[[ Information supplied open ]]

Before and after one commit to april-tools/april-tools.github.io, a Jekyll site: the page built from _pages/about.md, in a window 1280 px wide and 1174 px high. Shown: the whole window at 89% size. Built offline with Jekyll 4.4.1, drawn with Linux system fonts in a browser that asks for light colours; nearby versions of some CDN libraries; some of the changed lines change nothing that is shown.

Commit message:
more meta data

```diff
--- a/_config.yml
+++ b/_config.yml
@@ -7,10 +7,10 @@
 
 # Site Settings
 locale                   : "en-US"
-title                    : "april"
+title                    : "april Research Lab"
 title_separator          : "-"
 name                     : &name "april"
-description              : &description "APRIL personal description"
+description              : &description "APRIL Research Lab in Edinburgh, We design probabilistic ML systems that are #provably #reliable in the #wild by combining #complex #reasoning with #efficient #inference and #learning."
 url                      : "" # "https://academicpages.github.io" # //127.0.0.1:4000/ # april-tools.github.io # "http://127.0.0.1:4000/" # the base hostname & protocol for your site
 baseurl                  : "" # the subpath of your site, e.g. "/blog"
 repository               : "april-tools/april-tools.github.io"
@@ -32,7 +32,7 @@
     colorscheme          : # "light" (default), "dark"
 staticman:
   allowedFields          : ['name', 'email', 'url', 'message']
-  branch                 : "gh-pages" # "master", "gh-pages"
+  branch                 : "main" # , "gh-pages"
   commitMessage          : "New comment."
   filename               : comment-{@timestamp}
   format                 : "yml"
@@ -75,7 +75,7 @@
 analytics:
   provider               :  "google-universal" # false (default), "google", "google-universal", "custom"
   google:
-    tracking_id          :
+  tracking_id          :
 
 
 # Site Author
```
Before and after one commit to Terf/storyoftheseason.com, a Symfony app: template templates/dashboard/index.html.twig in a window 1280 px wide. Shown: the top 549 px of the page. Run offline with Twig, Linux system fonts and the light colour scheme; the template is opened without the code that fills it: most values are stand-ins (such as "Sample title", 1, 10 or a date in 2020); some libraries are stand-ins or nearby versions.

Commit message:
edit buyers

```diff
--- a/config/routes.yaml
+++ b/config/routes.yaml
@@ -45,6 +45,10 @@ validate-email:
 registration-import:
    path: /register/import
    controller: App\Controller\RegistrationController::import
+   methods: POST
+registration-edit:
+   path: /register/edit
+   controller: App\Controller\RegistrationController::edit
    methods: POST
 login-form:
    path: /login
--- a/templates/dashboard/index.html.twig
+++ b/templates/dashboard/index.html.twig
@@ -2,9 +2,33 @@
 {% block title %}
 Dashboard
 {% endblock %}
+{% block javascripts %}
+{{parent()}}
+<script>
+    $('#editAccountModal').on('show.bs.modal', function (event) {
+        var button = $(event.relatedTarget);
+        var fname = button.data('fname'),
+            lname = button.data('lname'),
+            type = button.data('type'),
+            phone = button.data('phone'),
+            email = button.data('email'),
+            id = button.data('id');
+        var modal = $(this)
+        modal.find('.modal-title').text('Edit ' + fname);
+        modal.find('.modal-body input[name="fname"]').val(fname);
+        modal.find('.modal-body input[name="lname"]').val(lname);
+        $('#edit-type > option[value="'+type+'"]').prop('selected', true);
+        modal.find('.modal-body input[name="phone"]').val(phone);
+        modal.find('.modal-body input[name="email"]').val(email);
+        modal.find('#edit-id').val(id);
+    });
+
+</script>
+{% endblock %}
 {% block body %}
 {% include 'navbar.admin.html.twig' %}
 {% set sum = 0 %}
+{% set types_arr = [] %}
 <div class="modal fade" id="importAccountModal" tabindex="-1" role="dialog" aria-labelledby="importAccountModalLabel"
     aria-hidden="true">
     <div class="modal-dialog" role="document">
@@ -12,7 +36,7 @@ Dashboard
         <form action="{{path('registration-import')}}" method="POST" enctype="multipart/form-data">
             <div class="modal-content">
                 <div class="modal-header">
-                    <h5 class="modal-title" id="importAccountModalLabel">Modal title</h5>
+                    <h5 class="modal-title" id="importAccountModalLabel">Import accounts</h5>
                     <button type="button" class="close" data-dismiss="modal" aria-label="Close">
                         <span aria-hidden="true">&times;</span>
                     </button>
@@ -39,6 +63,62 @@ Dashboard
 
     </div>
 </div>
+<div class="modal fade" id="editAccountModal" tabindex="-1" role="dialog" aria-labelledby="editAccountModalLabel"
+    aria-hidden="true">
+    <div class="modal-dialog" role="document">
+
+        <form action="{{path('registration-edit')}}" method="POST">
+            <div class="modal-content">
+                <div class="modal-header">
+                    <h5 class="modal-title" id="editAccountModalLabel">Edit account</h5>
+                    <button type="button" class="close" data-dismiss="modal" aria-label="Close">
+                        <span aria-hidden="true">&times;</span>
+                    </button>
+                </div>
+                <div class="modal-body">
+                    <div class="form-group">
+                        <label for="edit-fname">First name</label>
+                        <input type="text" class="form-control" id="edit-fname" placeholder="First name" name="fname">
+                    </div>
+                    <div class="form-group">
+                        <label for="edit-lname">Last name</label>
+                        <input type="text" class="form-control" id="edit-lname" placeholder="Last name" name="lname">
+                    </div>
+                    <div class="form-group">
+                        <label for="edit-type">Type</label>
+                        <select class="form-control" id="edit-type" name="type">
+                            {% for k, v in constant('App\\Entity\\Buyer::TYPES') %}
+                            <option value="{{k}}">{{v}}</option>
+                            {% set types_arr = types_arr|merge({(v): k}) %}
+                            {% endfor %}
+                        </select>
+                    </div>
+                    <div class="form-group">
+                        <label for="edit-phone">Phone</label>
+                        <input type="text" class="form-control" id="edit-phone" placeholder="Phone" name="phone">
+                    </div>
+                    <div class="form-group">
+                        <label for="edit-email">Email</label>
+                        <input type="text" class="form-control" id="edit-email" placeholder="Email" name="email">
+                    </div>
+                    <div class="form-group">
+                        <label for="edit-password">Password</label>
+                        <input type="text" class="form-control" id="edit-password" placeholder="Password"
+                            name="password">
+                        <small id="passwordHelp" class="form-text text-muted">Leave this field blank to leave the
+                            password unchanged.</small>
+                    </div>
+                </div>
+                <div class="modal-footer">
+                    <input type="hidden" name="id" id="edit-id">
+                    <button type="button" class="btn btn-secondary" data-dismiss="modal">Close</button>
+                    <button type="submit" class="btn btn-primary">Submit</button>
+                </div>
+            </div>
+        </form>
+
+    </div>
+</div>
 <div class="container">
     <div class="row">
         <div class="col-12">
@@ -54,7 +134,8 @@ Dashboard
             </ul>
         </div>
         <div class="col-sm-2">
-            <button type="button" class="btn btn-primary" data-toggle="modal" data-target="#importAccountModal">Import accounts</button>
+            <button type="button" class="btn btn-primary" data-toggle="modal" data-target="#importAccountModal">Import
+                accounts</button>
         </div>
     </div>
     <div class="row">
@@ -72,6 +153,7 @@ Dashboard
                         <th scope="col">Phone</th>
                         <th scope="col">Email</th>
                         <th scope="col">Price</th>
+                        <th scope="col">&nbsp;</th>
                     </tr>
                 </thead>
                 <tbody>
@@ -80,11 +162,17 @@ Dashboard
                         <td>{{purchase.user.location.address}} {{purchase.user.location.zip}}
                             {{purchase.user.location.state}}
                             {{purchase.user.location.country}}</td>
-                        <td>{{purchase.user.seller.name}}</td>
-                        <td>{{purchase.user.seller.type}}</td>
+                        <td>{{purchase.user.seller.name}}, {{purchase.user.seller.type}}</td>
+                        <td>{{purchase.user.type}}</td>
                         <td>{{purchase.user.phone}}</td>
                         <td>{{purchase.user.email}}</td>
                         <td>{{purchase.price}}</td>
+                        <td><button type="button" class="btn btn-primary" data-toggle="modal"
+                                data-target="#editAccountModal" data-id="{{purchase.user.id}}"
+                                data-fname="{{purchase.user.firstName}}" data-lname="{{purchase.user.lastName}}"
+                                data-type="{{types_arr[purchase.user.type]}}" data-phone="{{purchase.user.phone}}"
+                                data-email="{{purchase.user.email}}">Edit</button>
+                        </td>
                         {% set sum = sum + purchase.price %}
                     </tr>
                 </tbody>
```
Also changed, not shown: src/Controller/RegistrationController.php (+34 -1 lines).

[[ Information supplied closed ]]

■ How to complete this task ■
Read through the material above, and whenever a line contains "dialog", copy it.

■ Response ■
 <div class="modal fade" id="importAccountModal" tabindex="-1" role="dialog" aria-labelledby="importAccountModalLabel"
     <div class="modal-dialog" role="document">
+<div class="modal fade" id="editAccountModal" tabindex="-1" role="dialog" aria-labelledby="editAccountModalLabel"
+    <div class="modal-dialog" role="document">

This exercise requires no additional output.